Bear in mind, this was designed to add up to no more than 15 minutes, because that's all my shoulder (or my pain tolerance) could take. You could do them longer. If you break up an hour's practice into 15 minute chunks (which I'd recommend), you might do exercises 1-4 on two of them and music in all 4. (If you wanted to do the technical exercises on all 4, it would certainly pay you back. Just a bit boring.)
Nah, it just takes a day to read it.
Note that there are times on several of them. So if you figure
Bow stretcher 3.5 min
Schradiek or other technique book exercises 3.5 min
Chromatic scale - 2 minutes (this one might take longer at first, but if you do high and low positions for all 4 fingers (recommended), it's still only 36 notes (9 per string), and another 36 back down. At 60 BPM (which would be a pretty long time to hold each note for a scale) that's 12 seconds over a minute. Played at the speed most people play scales, it's probably under a minute, so 2 is being generous. (Once you get it under a minute, you might want to do it twice.
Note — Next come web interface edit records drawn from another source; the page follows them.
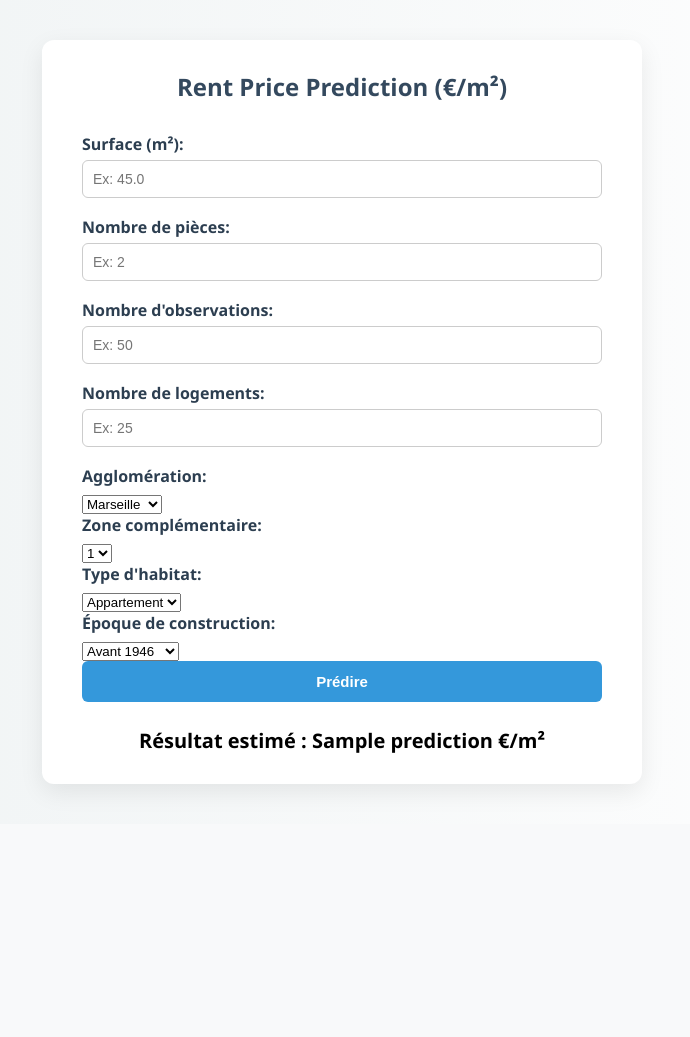
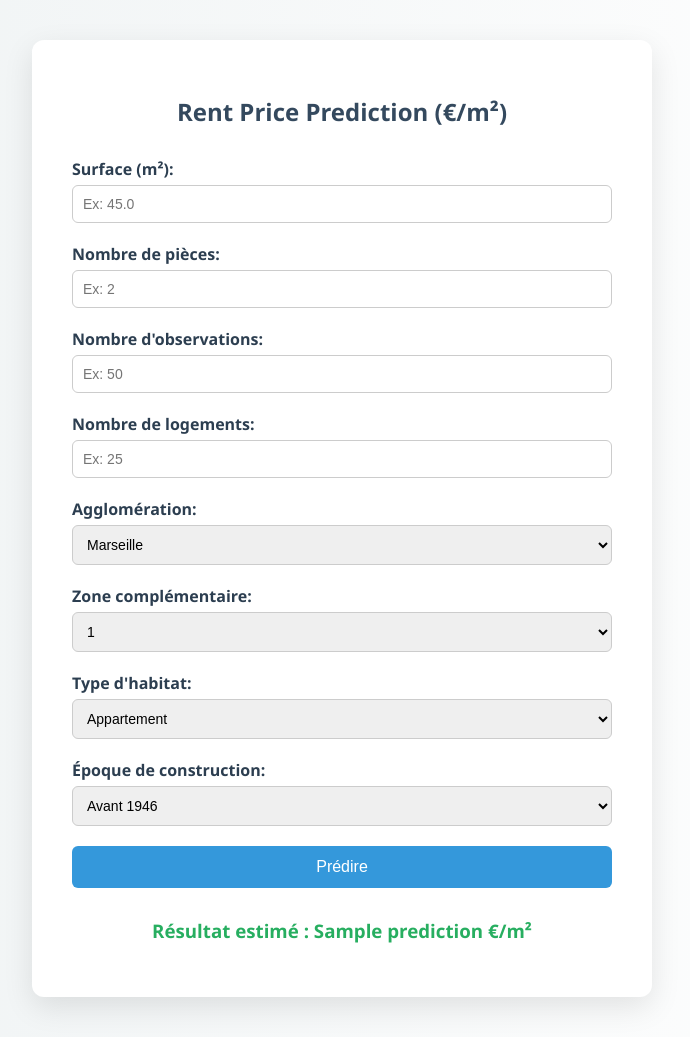
Before and after one commit to melisdamla/rent-prediction-ml, a Flask app: template flask_app/templates/index.html in a window 1280 px wide. Shown: the whole page, without its empty margins (298-988 px from the left). Before the commit the page ends 797 px from the top, so only its background shows below. Run offline with Flask 3, Linux system fonts and the light colour scheme; the template is opened without the code that fills it: most values are stand-ins (such as "Sample title", 1, 10 or a date in 2020); parts of the project's set-up code (start-up, migrations or seed data) failed here and were passed over.

Commit message:
Update styles.css

```diff
--- a/flask_app/static/styles.css
+++ b/flask_app/static/styles.css
@@ -1,66 +1,70 @@
+/* Reset and base */
 * {
     box-sizing: border-box;
-    margin: 0;
-    padding: 0;
 }
 
 body {
     font-family: 'Segoe UI', Tahoma, Geneva, Verdana, sans-serif;
     background: linear-gradient(to right, #eef2f3, #ffffff);
+    margin: 0;
     padding: 40px;
     color: #2c3e50;
     display: flex;
     justify-content: center;
-    min-height: 100vh;
+    align-items: center;
 }
 
+/* Container */
 .container {
     background-color: #ffffff;
-    padding: 30px 40px;
+    padding: 35px 40px;
     border-radius: 12px;
-    box-shadow: 0 8px 24px rgba(0, 0, 0, 0.08);
-    max-width: 600px;
+    box-shadow: 0 10px 30px rgba(0, 0, 0, 0.1);
+    max-width: 620px;
     width: 100%;
 }
 
+/* Heading */
 h2 {
     text-align: center;
     margin-bottom: 30px;
     color: #34495e;
 }
 
+/* Form labels and inputs */
 form label {
     display: block;
+    margin-bottom: 5px;
     font-weight: 600;
-    margin-bottom: 5px;
-    color: #2c3e50;
 }
 
-input[type="text"] {
+input[type="text"],
+select {
     width: 100%;
     padding: 10px;
-    margin-bottom: 18px;
+    margin-bottom: 20px;
     border: 1px solid #ccc;
     border-radius: 6px;
     font-size: 14px;
     transition: border 0.2s;
 }
 
-input[type="text"]:focus {
+input[type="text"]:focus,
+select:focus {
     border-color: #3498db;
     outline: none;
 }
 
+/* Submit button */
 input[type="submit"] {
     width: 100%;
     background-color: #3498db;
     color: white;
     padding: 12px;
-    font-size: 15px;
+    font-size: 16px;
     border: none;
     border-radius: 6px;
     cursor: pointer;
-    font-weight: bold;
     transition: background-color 0.3s ease;
 }
 
@@ -68,9 +72,21 @@ input[type="submit"]:hover {
     background-color: #2980b9;
 }
 
+/* Prediction output */
 h3 {
     text-align: center;
-    margin-top: 25px;
-    font-size: 20px;
-    color: #000000;
+    margin-top: 30px;
+    color: #27ae60;
 }
+
+/* Error message */
+.error {
+    background-color: #fdecea;
+    color: #c0392b;
+    font-weight: 600;
+    padding: 12px 18px;
+    border: 1px solid #e74c3c;
+    border-radius: 6px;
+    margin-bottom: 20px;
+    text-align: center;
+}
```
I forgot to put the recommended times for the last two technical exercises. This one is two minutes. (I've edited the original so people can have it all in one chunk to print.)
Regular scale - same logic applies: a two-octave scale, done that slowly, is 30 seconds. Arpeggios and pentatonic scales are even faster. he recommends 2.5 to 4 minutes.
So that's roughly 12 minutes. It would be shorter than that if you did each of the scales only once. (That's not recommended, though.)
Some thoughts on scales and arpeggios: B-flat, E-flat and maybe even A-flat are likely to be easier than B and F, because of the way the fingers fall on the fingerboard. Arpeggios are useful for accompanying, because they move you up and down quickly while staying within a chord. A lot of fiddle tunes are based heavily on arpeggios.
Other than Schradieck, you may also find the Wohlfahrt exercises useful. They're available as a free PDF here:
You'll see, on the first page of the Wohlfahrt studies, a set of bowing and rhythmic variations that you can (and should) use with any technique book, not just Wohlfahrt.
Great information here I'll just add one thing that really tightened me up on scales and playing songs better intune is a practice Drone tone being played in the back ground. Fiddlerman has a page of drones on his web sight that work well, as well as a video on how to use them. I bought a CD or you can down load a set or drones from Darrol Anger's web sight that I use on my computer and my phone to practice with.
Just a thought,
Master the Frog and you have mastered the bow.
Absolutely! People love to hear the violin!! It doesn't need to be fancy. Just rhythm and pitch over simple tunes - and your personality in the tune. I'm not even that good and people love it - trick is to pick something you think they can relate to - as this question is about playing for others. In this family jam I play with, Susan always requests a spiritual. You'd be surprised how much a clean, sweet, simple and heartfelt Amazing Grace can do for the soul. Clean, sweet and simple with nice tone and a moderate pace. Susan inspires me to practice because of the joy of making her heart happy with music. For me, that's really the point. I get too type A, hung up on trying to be Super Fiddler - and remind myself that nothing is sweeter than good tone and a thoughtful simple tune with genuine heart and soul in it.
That and - practice every day unless you're sick or tired. Find the joy in playing, and you will want to practice.
Music is your own experience, your own thoughts, your wisdom. If you don't live it, it won't come out of your horn. They teach you there's a boundary line to music. But, man, there's no boundary line to art. Charlie Parker
Thank you, I needed a good belly laugh, when you said, your, "husband was bowing like a crazed cat in heat" what a mental picture that was.
You two enjoy you learning together, sounds like a lot of fun and enjoyment.
Master the Frog and you have mastered the bow.